(Entries taken from a collection)
-*-*-
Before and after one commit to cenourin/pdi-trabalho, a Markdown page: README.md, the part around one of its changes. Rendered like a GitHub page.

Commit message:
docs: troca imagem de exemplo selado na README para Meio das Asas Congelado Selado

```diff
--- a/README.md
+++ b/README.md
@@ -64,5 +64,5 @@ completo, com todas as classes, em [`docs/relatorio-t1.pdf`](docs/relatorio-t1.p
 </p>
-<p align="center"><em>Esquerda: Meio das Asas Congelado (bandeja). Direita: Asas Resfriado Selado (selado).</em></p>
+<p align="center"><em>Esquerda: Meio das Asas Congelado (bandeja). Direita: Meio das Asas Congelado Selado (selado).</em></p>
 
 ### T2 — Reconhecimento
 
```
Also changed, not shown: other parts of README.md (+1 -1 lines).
-*-*-
To do.
Extract each entry in full and write it down exactly.

Answer area.
Before and after one commit to cenourin/pdi-trabalho, a Markdown page: README.md, the part around one of its changes. Rendered like a GitHub page.

Commit message:
docs: troca imagem de exemplo selado na README para Meio das Asas Congelado Selado

```diff
--- a/README.md
+++ b/README.md
@@ -64,5 +64,5 @@ completo, com todas as classes, em [`docs/relatorio-t1.pdf`](docs/relatorio-t1.p
 </p>
-<p align="center"><em>Esquerda: Meio das Asas Congelado (bandeja). Direita: Asas Resfriado Selado (selado).</em></p>
+<p align="center"><em>Esquerda: Meio das Asas Congelado (bandeja). Direita: Meio das Asas Congelado Selado (selado).</em></p>
 
 ### T2 — Reconhecimento
 
```
Also changed, not shown: other parts of README.md (+1 -1 lines).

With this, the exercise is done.